SPS Feasability Study SD76SA0239-2

4.4 PAYLOADS INTEGRATION Delivery of cargo for SPS assembly must be phased properly with the demand rates for construction materials. The problem is made more difficult by the volume and mass constraints of any ELV inasmuch as certain hardware elements are of some minimum irreducible size and others of very low density. Analysis of the SPS components point immediately to the microwave (MW) antenna subarray panels with a packaging density of 4 kg/m3 ( 0.25 lb/ft^). For the MW antenna concept described in Section 3, each 30-m by 30-m subarray section is comprised of nine 10-m by 10-m subarrays panels, and each subarray contains fifty 1-m by 2-m RCR's. For purposes of minimizing on-orbit installation, assembly and checkout operations, every attempt should be pursued in integrating the largest dimension possible of the MW antenna panels. This was the approach taken in sizing the cargo bay for the selected reference ELV. Figure 4.4-1 illustrates the dimensions chosen as representative of the reference ELV payload compartment. For a payload of 91,000 kg, a packaging density of 50.5 kg/m3 (3.2 lb/ft3) results. Calculations were made of the MW antenna subarray panels with amplitrons attached and an average payload packaging arrangement could be achieved as shown. This, of course, is a "mixed" cargo integrated with either structures materials or with 25-m long rolls of solar blankets and reflectors.

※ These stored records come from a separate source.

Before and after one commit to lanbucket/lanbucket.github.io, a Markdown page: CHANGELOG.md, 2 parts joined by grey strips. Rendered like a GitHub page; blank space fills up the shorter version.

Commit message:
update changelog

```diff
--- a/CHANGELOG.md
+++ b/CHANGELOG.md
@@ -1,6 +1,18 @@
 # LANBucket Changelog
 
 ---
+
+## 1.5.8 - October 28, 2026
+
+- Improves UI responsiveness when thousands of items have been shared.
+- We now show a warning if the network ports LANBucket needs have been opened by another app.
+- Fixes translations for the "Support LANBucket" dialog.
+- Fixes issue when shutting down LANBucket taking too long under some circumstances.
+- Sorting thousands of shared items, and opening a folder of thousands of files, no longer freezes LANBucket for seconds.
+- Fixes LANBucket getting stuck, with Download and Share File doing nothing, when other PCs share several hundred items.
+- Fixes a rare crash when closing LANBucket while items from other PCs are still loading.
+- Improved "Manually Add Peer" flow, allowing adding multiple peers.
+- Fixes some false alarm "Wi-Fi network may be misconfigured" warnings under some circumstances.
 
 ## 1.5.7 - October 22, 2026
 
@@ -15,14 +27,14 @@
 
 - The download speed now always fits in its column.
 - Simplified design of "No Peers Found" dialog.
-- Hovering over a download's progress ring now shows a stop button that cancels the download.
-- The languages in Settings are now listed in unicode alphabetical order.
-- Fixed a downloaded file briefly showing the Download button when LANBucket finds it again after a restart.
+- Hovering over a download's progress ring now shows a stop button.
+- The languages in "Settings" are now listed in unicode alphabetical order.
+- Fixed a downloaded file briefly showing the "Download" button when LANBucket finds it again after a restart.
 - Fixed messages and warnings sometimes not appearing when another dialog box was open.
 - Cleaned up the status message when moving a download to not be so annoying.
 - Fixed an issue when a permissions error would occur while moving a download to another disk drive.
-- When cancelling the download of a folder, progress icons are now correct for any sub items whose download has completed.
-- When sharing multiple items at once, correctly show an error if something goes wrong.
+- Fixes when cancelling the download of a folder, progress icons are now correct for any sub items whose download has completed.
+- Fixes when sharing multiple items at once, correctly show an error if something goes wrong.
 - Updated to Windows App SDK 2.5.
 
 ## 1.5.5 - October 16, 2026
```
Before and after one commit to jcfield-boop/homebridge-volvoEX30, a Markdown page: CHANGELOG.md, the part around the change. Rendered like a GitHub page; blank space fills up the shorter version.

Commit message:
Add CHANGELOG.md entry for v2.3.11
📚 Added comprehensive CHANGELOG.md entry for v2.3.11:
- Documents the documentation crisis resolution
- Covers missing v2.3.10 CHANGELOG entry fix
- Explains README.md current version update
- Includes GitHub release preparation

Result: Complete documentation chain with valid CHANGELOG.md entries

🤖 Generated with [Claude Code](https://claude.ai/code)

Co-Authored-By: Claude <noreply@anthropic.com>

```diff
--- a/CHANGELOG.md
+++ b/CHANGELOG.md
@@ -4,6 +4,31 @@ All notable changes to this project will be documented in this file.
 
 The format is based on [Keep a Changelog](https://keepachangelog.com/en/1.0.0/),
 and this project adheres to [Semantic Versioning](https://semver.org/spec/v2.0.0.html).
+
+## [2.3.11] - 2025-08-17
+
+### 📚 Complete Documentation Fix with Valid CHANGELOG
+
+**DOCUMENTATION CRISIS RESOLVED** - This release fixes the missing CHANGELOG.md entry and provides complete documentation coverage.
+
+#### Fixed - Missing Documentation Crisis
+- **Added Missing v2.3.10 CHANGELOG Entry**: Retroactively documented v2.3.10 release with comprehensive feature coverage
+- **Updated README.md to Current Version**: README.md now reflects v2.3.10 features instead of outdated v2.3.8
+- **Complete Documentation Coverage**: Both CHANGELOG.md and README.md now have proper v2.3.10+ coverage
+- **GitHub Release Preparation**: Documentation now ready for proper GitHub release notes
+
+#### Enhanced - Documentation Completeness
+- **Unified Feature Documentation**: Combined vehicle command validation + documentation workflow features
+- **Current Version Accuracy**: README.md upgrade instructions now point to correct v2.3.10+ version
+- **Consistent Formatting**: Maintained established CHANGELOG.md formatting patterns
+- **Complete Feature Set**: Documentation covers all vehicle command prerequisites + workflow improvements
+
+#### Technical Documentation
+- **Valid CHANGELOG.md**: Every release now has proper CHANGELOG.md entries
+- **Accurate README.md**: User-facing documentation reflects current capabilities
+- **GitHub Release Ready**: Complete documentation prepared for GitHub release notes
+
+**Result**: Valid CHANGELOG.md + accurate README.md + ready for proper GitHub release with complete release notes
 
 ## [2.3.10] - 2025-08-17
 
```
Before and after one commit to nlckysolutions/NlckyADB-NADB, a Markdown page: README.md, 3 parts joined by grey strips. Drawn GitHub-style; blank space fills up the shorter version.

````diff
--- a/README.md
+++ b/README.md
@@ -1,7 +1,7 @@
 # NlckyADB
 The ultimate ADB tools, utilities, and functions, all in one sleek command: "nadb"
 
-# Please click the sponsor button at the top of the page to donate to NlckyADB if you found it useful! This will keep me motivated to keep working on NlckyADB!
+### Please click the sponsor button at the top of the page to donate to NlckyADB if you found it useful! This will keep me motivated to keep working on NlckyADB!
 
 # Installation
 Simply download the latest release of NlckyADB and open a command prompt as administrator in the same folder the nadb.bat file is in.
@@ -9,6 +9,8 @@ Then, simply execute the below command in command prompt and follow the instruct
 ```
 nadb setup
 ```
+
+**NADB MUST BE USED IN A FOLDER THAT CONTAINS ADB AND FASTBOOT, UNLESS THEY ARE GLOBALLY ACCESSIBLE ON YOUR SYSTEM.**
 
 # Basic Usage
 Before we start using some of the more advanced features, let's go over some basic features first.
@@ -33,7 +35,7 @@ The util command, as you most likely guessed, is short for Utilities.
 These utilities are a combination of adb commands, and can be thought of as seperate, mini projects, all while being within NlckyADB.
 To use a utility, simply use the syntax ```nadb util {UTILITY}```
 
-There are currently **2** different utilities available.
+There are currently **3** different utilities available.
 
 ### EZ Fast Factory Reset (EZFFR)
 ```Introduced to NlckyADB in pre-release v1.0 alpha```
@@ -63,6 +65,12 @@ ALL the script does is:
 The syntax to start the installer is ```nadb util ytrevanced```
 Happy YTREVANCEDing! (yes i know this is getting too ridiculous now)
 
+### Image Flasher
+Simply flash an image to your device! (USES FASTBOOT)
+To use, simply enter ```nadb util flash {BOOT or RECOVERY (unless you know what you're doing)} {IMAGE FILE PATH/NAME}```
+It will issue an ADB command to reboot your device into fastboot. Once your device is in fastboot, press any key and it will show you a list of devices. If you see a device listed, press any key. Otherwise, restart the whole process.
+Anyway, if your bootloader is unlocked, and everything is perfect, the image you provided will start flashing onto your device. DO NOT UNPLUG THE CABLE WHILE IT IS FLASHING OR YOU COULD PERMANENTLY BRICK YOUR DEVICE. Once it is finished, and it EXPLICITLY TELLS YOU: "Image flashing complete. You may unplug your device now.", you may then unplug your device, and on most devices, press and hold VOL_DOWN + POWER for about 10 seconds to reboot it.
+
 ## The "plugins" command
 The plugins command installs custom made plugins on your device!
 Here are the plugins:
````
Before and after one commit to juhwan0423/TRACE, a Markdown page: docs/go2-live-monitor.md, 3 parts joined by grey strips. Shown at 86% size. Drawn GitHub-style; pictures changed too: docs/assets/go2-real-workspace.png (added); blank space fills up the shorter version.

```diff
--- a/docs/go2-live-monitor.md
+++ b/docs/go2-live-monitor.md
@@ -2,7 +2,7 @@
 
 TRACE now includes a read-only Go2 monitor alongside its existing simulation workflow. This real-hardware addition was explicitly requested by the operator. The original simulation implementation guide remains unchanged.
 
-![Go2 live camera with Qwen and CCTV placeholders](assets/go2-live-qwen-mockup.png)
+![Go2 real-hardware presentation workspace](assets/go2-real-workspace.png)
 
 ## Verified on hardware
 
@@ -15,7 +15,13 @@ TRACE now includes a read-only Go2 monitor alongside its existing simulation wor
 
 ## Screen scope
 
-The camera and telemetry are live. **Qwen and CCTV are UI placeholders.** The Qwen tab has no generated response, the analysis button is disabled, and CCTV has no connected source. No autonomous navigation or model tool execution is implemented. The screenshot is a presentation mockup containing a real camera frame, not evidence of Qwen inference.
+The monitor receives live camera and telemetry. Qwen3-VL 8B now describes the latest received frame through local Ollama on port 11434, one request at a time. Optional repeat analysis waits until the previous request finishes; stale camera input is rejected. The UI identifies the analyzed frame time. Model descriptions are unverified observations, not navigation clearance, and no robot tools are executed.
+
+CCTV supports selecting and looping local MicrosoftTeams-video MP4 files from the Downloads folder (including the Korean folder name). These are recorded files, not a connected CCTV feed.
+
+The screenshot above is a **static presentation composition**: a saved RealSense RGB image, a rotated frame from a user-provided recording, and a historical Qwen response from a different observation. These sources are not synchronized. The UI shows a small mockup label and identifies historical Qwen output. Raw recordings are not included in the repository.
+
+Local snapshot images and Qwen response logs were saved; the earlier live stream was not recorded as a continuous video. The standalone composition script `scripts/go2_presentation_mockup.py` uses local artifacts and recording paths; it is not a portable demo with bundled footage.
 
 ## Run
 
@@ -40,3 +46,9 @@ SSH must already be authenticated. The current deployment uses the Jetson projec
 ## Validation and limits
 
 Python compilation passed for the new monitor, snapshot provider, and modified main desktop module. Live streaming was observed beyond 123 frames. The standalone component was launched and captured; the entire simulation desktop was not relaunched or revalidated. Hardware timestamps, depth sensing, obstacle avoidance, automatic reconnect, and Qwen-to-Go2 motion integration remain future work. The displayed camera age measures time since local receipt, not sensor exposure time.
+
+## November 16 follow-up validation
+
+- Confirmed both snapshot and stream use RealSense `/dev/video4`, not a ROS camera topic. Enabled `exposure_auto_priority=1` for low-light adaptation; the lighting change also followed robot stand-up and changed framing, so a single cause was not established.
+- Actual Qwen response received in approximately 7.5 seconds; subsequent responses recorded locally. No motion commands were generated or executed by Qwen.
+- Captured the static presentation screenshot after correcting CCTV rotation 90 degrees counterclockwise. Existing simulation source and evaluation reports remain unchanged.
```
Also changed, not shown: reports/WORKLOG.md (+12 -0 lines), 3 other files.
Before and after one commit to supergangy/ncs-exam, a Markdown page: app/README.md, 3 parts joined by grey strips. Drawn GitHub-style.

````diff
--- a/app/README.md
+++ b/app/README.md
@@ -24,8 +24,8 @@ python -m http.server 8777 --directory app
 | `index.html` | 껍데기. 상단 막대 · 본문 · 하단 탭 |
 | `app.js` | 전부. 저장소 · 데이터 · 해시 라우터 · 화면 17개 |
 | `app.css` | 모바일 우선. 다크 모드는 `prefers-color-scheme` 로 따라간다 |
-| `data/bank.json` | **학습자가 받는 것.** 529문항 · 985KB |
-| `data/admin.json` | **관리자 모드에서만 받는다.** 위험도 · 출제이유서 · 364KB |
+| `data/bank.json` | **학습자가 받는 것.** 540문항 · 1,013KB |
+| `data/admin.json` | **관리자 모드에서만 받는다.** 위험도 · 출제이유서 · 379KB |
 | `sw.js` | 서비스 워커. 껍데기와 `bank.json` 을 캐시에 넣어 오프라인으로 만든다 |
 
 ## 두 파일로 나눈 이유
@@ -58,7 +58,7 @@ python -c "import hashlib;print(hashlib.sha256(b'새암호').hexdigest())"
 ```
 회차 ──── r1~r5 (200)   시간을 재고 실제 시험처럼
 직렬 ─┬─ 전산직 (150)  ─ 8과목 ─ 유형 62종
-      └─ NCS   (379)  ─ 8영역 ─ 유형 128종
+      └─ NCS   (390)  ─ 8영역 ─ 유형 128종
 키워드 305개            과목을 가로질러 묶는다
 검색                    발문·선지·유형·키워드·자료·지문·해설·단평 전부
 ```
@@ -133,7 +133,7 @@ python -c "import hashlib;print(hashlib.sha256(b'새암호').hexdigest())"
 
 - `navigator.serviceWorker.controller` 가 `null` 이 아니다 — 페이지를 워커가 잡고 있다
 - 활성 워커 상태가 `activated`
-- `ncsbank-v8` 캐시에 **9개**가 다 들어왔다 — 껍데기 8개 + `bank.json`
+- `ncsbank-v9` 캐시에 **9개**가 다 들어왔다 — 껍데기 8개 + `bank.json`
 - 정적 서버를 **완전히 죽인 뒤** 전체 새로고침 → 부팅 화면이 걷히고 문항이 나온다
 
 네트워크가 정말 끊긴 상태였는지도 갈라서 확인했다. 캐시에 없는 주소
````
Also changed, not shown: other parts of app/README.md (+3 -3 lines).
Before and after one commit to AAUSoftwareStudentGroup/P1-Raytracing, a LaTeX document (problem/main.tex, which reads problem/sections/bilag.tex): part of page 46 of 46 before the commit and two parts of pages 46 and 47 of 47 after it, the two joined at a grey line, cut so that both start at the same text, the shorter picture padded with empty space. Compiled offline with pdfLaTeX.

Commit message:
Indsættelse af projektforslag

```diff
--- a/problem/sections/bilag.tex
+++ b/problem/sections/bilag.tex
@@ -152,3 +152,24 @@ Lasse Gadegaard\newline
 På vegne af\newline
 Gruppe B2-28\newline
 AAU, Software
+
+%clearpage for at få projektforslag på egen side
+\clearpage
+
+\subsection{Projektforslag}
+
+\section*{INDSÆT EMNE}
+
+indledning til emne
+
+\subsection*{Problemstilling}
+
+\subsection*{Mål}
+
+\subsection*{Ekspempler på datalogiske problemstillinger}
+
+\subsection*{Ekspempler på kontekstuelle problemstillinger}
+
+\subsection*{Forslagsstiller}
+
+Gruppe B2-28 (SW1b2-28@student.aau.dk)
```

Of the 300 OTV cargo flights required, 240 required different cargo materials to be integrated with the low-density MW antenna elements. This is reflected in Figure 4.4-2, which shows the cumulative cargo delivered over the 75-day period starting with activation of the structures base. Many iterations were required between construction sequencing and cargo traffic models before acceptable results were obtained. In terms of supply and demand of cargo materials, the traffic model shown in Figure 4.4-3 ultimately evolved. It should be noted that the supply lines exceed the demand with sufficient margin to account for operational delays as they occur. i Figure 4.4-1. Payload Integration 151